Each line holding the string "during" is to be copied from the data.

Version difference data —

>>>

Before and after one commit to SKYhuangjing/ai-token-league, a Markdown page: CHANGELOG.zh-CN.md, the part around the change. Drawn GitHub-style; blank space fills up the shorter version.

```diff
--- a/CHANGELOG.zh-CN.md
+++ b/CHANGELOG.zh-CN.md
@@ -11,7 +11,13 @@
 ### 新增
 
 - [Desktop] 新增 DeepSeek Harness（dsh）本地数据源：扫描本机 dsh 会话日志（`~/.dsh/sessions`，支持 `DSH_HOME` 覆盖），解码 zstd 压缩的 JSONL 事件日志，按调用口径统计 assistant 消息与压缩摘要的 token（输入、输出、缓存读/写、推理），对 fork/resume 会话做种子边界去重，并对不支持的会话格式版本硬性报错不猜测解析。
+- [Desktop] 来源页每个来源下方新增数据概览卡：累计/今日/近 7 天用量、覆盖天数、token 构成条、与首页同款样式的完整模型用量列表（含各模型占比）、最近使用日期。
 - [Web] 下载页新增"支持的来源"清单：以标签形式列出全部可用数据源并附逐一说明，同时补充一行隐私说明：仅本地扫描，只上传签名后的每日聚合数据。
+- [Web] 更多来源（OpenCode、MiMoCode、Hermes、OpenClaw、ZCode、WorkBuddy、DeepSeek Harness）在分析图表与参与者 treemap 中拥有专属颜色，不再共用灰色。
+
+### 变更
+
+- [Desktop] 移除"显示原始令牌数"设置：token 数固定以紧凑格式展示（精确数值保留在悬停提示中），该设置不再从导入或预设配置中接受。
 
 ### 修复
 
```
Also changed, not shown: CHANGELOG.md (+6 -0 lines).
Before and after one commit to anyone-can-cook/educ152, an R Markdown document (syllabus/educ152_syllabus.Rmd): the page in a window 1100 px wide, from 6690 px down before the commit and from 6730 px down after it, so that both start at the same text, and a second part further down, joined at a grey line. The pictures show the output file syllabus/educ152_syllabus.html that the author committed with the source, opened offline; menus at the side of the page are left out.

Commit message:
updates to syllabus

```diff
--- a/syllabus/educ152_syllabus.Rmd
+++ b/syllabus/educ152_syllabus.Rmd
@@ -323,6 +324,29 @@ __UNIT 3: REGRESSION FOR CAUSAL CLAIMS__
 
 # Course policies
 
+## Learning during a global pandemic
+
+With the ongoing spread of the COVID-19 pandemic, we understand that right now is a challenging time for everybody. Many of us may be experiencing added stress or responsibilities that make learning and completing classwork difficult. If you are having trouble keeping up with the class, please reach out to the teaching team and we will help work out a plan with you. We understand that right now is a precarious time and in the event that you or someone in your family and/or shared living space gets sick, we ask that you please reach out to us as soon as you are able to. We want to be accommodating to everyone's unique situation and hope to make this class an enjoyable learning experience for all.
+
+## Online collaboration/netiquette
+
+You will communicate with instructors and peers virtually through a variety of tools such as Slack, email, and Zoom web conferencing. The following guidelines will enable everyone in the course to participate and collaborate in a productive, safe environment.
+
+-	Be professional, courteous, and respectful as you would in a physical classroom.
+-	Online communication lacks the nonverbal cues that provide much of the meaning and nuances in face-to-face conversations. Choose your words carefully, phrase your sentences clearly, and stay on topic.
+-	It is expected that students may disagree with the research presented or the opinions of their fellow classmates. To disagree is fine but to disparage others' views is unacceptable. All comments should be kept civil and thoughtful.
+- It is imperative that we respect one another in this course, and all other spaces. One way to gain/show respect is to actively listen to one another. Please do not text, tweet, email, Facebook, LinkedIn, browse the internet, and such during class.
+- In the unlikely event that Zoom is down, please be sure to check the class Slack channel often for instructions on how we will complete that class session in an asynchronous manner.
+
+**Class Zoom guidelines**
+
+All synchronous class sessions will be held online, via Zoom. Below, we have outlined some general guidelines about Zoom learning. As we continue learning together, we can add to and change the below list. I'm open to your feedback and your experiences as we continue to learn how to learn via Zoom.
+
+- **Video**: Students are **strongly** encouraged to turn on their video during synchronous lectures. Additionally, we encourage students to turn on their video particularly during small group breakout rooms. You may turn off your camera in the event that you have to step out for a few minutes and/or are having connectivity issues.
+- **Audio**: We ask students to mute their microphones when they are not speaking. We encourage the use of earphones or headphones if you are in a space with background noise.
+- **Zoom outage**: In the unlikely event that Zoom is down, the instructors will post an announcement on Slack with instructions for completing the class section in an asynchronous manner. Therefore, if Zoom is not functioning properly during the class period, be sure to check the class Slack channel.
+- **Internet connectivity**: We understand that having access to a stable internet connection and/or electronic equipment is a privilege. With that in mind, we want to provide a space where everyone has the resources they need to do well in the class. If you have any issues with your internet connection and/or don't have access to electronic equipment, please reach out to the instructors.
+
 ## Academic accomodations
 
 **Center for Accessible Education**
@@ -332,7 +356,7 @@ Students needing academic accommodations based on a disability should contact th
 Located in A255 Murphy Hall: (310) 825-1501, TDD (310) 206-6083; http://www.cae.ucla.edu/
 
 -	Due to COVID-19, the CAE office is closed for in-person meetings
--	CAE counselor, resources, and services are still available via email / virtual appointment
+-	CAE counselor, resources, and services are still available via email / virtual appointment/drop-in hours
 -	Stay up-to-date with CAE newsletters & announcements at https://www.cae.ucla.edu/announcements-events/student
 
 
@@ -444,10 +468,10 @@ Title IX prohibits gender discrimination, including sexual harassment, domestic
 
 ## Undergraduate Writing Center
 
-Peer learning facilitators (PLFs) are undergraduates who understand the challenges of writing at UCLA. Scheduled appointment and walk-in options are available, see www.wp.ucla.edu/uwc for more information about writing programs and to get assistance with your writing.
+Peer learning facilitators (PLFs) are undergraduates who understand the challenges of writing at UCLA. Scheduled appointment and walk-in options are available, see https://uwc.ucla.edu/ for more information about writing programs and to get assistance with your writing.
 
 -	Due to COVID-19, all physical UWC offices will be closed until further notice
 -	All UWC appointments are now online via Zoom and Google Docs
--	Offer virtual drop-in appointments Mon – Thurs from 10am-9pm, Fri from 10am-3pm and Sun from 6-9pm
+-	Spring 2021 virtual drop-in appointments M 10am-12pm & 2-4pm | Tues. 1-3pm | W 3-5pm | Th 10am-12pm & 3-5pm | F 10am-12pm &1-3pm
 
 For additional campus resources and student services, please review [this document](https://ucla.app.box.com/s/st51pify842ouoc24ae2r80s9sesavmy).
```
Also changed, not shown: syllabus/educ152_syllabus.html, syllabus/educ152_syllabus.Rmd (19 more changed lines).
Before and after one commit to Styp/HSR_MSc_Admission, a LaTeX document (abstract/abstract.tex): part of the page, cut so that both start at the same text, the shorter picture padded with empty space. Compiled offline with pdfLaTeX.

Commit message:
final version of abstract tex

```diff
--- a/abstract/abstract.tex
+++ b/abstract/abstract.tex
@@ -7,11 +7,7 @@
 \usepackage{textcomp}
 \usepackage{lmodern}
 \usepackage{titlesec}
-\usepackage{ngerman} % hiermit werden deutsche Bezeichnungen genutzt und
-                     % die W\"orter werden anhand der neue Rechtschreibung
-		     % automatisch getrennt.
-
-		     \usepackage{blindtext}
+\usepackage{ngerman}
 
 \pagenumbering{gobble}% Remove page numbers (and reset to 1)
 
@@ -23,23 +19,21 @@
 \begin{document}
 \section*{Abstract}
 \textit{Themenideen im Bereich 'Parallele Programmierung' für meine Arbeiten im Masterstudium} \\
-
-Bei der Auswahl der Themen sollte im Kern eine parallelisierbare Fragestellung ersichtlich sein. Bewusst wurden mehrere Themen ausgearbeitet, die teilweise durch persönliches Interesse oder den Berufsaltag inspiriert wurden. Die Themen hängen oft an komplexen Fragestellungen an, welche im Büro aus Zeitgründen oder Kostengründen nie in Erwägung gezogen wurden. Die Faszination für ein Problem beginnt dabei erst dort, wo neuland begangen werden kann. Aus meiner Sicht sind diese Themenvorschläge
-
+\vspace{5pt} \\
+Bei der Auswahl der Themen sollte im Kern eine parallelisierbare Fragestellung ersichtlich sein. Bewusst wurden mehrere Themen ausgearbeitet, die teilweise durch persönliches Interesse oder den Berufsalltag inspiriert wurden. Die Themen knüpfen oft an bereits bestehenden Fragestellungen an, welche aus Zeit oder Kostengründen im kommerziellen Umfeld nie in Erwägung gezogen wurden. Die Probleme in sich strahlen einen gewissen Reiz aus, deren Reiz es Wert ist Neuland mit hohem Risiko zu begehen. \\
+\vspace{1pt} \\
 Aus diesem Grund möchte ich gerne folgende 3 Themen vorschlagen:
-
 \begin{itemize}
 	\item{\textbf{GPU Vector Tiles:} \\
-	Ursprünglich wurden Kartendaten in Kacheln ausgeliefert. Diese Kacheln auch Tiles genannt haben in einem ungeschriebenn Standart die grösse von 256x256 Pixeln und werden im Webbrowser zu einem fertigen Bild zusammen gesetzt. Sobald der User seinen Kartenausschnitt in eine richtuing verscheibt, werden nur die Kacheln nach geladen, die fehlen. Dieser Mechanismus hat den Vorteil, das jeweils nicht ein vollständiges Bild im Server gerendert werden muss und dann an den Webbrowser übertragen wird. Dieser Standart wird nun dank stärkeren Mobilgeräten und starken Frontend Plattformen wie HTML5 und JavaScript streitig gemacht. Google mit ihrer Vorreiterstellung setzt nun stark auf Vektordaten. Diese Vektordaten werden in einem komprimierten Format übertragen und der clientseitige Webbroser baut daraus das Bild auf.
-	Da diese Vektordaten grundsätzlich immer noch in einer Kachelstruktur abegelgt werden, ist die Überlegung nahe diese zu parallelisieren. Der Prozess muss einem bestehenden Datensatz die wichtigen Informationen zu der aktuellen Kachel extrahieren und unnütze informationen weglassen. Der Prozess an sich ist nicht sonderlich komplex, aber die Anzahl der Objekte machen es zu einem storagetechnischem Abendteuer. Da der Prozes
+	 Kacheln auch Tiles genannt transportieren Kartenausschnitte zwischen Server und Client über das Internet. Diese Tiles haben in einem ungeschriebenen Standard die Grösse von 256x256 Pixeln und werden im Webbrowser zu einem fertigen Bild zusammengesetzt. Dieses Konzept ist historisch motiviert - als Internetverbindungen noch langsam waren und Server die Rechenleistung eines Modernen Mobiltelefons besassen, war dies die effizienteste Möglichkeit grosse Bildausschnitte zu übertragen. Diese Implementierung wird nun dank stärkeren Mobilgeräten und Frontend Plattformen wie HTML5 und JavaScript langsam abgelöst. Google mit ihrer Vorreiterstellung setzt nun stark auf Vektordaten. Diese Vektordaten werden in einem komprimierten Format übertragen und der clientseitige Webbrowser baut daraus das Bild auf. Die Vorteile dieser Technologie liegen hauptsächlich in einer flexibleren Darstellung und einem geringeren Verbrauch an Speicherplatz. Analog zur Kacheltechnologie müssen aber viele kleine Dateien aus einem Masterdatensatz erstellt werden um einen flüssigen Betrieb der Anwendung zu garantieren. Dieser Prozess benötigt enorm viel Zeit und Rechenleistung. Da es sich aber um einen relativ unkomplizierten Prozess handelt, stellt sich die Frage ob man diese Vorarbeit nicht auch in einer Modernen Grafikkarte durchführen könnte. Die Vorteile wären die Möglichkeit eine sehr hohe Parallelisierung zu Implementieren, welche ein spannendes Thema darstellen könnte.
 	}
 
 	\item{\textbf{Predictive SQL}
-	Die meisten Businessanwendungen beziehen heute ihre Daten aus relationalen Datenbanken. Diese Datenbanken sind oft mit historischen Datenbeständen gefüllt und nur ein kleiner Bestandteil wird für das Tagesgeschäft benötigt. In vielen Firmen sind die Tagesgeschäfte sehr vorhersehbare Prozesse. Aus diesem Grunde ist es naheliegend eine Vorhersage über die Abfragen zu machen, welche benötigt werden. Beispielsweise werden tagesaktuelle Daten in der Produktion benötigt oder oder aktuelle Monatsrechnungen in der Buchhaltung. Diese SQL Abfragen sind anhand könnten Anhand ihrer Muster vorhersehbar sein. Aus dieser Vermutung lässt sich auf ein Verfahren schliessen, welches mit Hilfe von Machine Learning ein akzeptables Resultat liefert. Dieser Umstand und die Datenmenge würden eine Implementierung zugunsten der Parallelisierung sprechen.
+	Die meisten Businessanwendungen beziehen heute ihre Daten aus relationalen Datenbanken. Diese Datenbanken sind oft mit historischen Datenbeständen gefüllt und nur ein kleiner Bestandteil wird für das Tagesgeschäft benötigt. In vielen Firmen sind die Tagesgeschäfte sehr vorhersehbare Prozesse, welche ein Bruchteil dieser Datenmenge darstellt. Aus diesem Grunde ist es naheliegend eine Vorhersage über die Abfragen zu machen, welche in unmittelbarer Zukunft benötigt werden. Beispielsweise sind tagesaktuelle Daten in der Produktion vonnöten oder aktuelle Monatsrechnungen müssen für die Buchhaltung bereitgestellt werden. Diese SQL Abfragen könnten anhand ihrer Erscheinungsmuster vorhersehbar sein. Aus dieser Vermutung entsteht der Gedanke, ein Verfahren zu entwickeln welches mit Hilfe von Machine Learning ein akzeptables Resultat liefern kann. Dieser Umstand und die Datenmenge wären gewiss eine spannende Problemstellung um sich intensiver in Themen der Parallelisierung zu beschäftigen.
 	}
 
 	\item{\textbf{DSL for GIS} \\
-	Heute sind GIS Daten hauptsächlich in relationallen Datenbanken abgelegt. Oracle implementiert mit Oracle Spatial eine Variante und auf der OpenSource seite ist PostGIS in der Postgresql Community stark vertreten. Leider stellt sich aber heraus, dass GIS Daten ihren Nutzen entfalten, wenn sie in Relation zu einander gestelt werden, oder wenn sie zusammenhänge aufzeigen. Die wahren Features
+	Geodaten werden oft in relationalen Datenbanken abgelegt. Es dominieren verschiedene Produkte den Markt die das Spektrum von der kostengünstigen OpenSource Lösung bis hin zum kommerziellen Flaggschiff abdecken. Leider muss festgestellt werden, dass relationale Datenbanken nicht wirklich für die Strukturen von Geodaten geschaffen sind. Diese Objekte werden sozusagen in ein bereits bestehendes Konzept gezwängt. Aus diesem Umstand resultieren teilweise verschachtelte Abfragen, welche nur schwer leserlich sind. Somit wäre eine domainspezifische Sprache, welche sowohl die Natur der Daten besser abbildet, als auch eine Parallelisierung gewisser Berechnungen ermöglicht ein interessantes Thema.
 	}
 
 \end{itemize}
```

<<<

Exercise output —
+## Learning during a global pandemic
+- It is imperative that we respect one another in this course, and all other spaces. One way to gain/show respect is to actively listen to one another. Please do not text, tweet, email, Facebook, LinkedIn, browse the internet, and such during class.
+- **Video**: Students are **strongly** encouraged to turn on their video during synchronous lectures. Additionally, we encourage students to turn on their video particularly during small group breakout rooms. You may turn off your camera in the event that you have to step out for a few minutes and/or are having connectivity issues.
+- **Zoom outage**: In the unlikely event that Zoom is down, the instructors will post an announcement on Slack with instructions for completing the class section in an asynchronous manner. Therefore, if Zoom is not functioning properly during the class period, be sure to check the class Slack channel.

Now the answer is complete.